Most people recognize Chitzen Itza as the large archeological site built by the Mayan civilization, located in Mexico’s present-day Yucatan state. If you’ve never gone, you probably believe that its central structure, El Castillo (The Castle) and Chitzen Itza are synonymous with each other – but their not. There are many fascinating structures that, as a whole, bring the ancient city to life.
But the site is is comprised of two main thing: thousands of superbly intact ancient ruins and – something you never see in the tourist photos – lots of people trying to sell you stuff. Until March 2010, the land on which the ruins sit, was privately owned. As a result, the owners attempted to squeeze every bit of use (e.g. revenue) out of it and allowed the most incredibly large group of locals vendors to occupy every available inch of land on the pathways throughout the site. Tourists often complained about this and, my understanding is that the the state government has now “relocated” a number of the vendors.

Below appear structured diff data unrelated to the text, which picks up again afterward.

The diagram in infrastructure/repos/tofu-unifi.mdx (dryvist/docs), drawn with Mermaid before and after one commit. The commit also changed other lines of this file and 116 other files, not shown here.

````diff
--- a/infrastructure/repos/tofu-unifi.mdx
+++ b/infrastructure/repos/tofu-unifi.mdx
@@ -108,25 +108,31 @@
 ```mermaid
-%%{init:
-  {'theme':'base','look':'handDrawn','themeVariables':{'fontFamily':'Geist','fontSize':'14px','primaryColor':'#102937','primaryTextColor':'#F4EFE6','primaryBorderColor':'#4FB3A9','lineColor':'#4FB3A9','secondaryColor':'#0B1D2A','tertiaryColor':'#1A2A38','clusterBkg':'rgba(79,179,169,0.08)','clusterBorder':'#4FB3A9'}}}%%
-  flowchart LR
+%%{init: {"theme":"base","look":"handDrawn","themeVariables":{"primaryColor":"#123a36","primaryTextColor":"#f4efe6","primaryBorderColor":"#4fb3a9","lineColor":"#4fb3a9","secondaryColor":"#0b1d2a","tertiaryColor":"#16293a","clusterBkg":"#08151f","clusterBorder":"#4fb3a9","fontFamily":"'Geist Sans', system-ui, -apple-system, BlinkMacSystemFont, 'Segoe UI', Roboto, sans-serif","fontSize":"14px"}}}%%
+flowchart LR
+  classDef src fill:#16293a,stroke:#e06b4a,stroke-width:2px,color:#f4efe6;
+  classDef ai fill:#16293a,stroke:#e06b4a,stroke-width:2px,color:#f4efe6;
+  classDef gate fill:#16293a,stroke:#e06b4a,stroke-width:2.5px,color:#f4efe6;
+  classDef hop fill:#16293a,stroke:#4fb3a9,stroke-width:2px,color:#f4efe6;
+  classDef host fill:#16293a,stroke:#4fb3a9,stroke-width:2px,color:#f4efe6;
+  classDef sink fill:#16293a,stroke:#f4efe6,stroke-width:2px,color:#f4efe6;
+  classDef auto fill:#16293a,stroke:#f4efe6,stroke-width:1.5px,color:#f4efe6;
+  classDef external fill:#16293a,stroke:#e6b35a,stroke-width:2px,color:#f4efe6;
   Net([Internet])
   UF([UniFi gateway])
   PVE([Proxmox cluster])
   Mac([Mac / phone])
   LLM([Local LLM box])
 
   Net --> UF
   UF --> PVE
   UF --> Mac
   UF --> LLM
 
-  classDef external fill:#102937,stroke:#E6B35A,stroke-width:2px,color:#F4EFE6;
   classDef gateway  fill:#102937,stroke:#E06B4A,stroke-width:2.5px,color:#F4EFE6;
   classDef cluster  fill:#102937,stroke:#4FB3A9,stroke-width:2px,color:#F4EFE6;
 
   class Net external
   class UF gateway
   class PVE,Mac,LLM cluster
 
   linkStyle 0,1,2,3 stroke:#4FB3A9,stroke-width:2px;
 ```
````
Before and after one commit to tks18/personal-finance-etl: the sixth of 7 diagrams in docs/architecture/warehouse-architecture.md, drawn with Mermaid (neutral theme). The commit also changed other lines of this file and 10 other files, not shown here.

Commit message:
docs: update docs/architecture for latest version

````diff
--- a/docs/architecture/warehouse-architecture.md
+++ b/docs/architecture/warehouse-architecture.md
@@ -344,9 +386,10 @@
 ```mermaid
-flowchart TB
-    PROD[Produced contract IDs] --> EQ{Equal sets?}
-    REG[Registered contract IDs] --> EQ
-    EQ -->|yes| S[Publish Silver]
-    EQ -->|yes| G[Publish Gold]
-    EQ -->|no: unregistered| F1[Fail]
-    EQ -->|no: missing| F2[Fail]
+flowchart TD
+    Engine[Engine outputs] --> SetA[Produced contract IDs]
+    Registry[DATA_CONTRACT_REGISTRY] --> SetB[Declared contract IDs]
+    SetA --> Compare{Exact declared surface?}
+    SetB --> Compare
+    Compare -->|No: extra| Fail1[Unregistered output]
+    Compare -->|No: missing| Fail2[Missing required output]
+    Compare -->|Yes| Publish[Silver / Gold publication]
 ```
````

Nonetheless, the structures themselves are incredible, both in stature, preservation and in their amazing technical and archeological planning:
A full set of photos is available in my Flickr photo set.